Ducca joined Greenberg Traurig in August 2010 from what is now Squire Patton Boggs, where she spent her first couple of years practicing law after graduating from Emory University School of Law in 2008.

Early in her career, Ducca started to develop an expertise in pharmaceutical and device litigation.

One of her most memorable and formative professional experiences involved a lawsuit against Medtronic plc over InterStim, an implantable neurostimulator used to help with bladder control, in the District Court of the 125th Judicial District in Harris County, Texas.

She had been working with Lori Cohen, who is now vice chair of the firm, long hours and proving her ability to write solid briefs. When the time came to try the case in May 2011, Cohen advocated on Ducca’s behalf to ensure she was able to participate in the trial.

Attending the trial, which resulted in a defense verdict for Medtronic in June 2011, was an invaluable experience, Ducca said, because she was able to see how her incremental work ultimately fit into the overall trial strategy.

Later, she participated in one of her first personal injury lawsuits involved claims against C. R. Bard and Boston Scientific Corp. seeking $28 million in compensatory damages over alleged complications resulting from their respective pelvic mesh products.

Greg Dadika, who was in-house counsel at C. R. Bard at the time and is now a shareholder at Greenberg Traurig, remembers Ducca’s work in the case.

The plaintiff had denied having any other products implanted when deposed, he said, but then for the first time on cross-examination, remembered that she may have had a third procedure.
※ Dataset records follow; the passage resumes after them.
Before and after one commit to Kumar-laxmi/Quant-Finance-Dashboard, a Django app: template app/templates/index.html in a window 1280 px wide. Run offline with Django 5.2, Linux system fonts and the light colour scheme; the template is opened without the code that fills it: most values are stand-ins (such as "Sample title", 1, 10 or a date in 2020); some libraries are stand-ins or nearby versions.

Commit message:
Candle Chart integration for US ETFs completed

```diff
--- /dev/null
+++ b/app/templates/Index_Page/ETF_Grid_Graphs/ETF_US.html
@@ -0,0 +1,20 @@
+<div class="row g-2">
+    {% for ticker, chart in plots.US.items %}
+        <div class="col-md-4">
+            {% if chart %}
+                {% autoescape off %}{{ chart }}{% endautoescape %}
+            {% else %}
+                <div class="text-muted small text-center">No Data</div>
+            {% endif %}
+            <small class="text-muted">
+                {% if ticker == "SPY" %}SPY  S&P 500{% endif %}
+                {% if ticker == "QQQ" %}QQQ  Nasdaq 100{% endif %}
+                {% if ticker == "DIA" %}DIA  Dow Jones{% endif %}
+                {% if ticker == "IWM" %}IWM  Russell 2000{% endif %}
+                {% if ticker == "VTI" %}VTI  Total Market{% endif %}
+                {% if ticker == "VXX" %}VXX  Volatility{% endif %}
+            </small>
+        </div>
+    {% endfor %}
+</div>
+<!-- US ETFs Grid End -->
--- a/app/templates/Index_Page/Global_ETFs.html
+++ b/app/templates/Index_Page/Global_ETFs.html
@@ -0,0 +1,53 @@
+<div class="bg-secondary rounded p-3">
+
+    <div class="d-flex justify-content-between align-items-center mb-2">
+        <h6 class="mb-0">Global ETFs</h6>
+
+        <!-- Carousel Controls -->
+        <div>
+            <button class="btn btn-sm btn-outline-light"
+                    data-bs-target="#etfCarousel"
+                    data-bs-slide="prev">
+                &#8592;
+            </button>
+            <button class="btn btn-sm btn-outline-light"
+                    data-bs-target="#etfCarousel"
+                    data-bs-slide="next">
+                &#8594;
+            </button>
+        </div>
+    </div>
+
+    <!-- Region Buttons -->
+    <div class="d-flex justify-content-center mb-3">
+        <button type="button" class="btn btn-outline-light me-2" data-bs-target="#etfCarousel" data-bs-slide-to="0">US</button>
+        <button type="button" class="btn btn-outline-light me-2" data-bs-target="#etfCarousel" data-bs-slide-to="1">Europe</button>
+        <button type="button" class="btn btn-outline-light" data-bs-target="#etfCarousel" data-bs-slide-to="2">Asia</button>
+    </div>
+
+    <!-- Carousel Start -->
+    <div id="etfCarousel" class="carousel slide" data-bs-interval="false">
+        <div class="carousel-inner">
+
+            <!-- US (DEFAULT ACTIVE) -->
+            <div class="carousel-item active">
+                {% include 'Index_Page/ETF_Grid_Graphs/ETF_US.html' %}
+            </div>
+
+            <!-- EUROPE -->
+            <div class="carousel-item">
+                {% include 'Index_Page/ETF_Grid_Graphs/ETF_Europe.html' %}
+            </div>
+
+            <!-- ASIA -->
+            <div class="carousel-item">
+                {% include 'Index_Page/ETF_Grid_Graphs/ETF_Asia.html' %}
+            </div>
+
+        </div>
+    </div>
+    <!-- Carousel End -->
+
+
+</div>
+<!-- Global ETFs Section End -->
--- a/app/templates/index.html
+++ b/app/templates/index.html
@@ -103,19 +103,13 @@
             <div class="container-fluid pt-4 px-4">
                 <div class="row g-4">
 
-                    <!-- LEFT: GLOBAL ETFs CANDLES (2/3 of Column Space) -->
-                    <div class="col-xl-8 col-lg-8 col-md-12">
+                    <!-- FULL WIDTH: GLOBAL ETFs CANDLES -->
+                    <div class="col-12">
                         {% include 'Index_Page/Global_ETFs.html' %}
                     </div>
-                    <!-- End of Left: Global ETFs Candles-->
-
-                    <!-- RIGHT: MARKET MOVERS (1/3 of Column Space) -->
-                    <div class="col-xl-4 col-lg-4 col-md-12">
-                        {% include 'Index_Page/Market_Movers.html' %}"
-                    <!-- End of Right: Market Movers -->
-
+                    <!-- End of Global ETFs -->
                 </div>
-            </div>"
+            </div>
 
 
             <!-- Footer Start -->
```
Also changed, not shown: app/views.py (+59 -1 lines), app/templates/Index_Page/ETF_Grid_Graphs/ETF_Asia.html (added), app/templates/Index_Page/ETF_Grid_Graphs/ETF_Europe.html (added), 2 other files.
After the plaintiff made the admission, Ducca mobilized a team to track down the decade-old medical records “in the middle of nowhere Texas,” Dadika said.

The plaintiff didn’t remember where she had the procedure, but had indicated in her testimony that it might’ve been at a Catholic hospital, Dadika said. It was enough for Ducca, who found the medical records the next day.

Dadika said it enabled C. R. Bard’s trial team to ultimately prove what their expert had been saying: There were complications unrelated to those two products and more likely related to a third.

“It was a Columbo moment,” Dadika said.

“Rarely do you get a plaintiff to admit something not previously admitted and, despite getting the admission on a Tuesday afternoon, get the medical records produced and admitted by Wednesday to further support your expert’s view,” he said.

The team obtained a defense verdict in favor of C. R. Bard in February 2016.

Candace Camarata, associate general counsel at BD, which acquired C. R. Bard in 2017, has known Ducca since she went in-house in 2013. Although both had worked at Greenberg Traurig together, they were based in different offices and hadn’t crossed paths.

She described Ducca as “diligent and thorough,” as well as “colorful.”

“You can work with a lot of really good lawyers,” Camarata said, “but Ducca makes working together fun—an added bonus.”

To contact the reporter on this story: Holly Barker in Washington at

To contact the editors responsible for this story: Kibkabe Araya at; Carmen Castro-Pagán at; Lisa Helem at